*** Opening DATA FOR PROCESSING ***

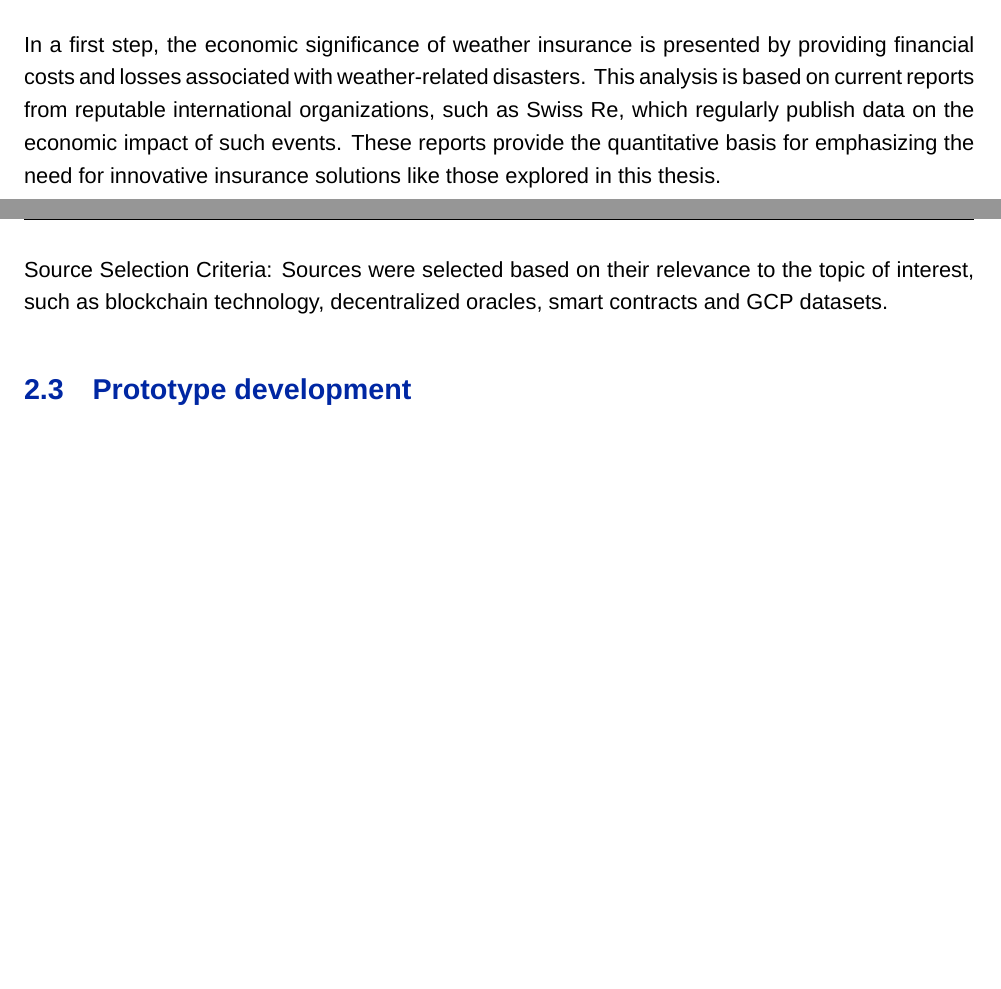
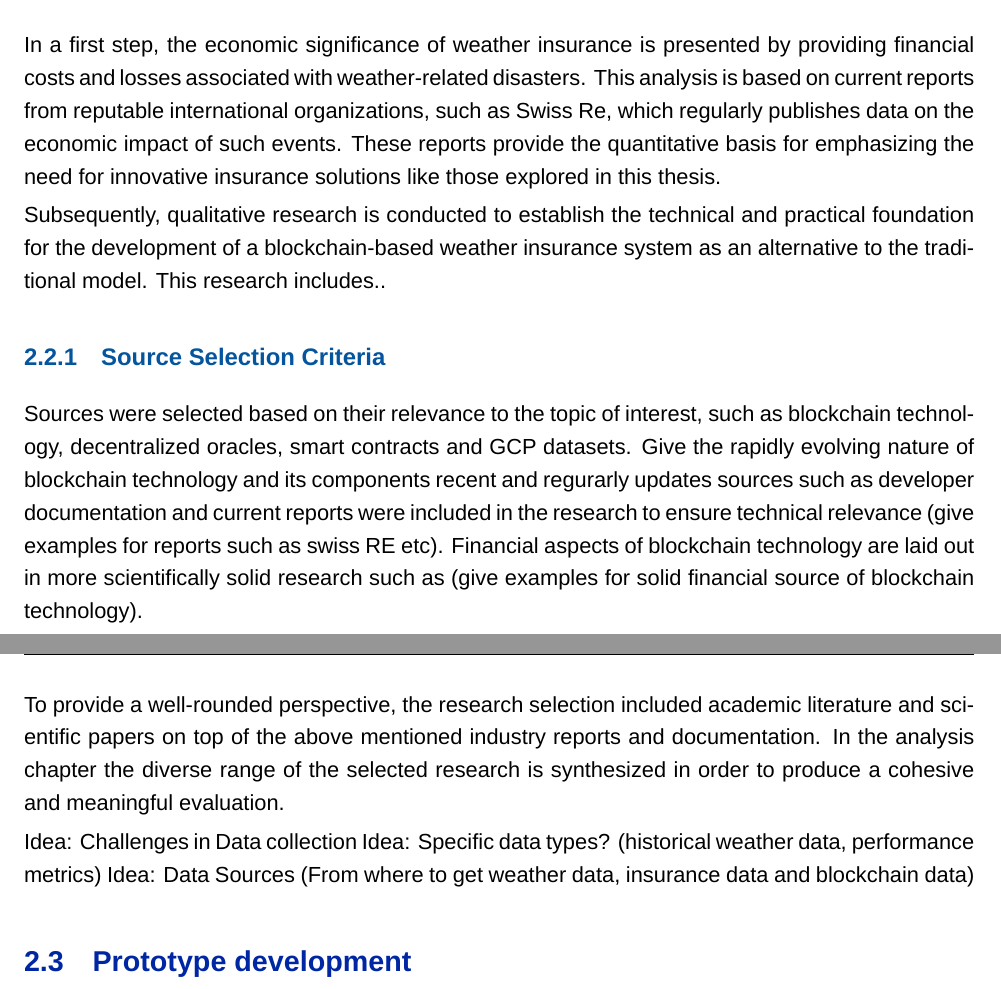
Before and after one commit to EliaAe/Bachelor-Thesis, a LaTeX thesis (main.tex, which reads Chapters/Chapter2.tex): two parts of pages 13 and 14 of 32 before the commit and two parts of pages 14 and 15 of 33 after it, joined at a grey line, cut so that both start at the same text, the shorter picture padded with empty space. Compiled offline with XeLaTeX; a missing font is replaced by an installed copy or a similar font.

Commit message:
worked on chapter 2

```diff
--- a/Chapters/Chapter2.tex
+++ b/Chapters/Chapter2.tex
@@ -10,10 +14,17 @@ The exploratory research design approach was chosen due to the fact that blockch
 
 \section{Data Collection}\label{section:data_collection}
 
-In a first step, the economic significance of weather insurance is presented by providing financial costs and losses associated with weather-related disasters. This analysis is based on current reports from reputable international organizations, such as Swiss Re, which regularly publish data on the economic impact of such events. These reports provide the quantitative basis for emphasizing the need for innovative insurance solutions like those explored in this thesis.
+In a first step, the economic significance of weather insurance is presented by providing financial costs and losses associated with weather-related disasters. This analysis is based on current reports from reputable international organizations, such as Swiss Re, which regularly publishes data on the economic impact of such events. These reports provide the quantitative basis for emphasizing the need for innovative insurance solutions like those explored in this thesis.
 
-Source Selection Criteria:
-Sources were selected based on their relevance to the topic of interest, such as blockchain technology, decentralized oracles, smart contracts and GCP datasets.
+Subsequently, qualitative research is conducted to establish the technical and practical foundation for the development of a blockchain-based weather insurance system as an alternative to the traditional model. This research includes..
 
+\subsection{Source Selection Criteria}
+Sources were selected based on their relevance to the topic of interest, such as blockchain technology, decentralized oracles, smart contracts and GCP datasets. Give the rapidly evolving nature of blockchain technology and its components  recent and regurarly updates sources such as developer documentation and current reports were included in the research to ensure technical relevance (give examples for reports such as swiss RE etc). Financial aspects of blockchain technology are laid out in more scientifically solid research such as (give examples for solid financial source of blockchain technology).
+
+To provide a well-rounded perspective, the research selection included academic literature and scientific papers on top of the above mentioned industry reports and documentation. In the analysis chapter the diverse range of the selected research is synthesized in order to produce a cohesive and meaningful evaluation.
+
+Idea: Challenges in Data collection
+Idea: Specific data types? (historical weather data, performance metrics)
+Idea: Data Sources (From where to get weather data, insurance data and blockchain data)
 
 \section{Prototype development}\label{section:prototype_development}
```
Also changed, not shown: main.tex (+2 -0 lines), main.pdf, Chapters/Chapter2.tex (6 more changed lines).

*** Closing DATA FOR PROCESSING ***

WORK REQUIRED » Read the data above. Pull out each line in which the string "label" appears.

ANSWER TO THE EXERCISE »
 \section{Data Collection}\label{section:data_collection}
 \section{Prototype development}\label{section:prototype_development}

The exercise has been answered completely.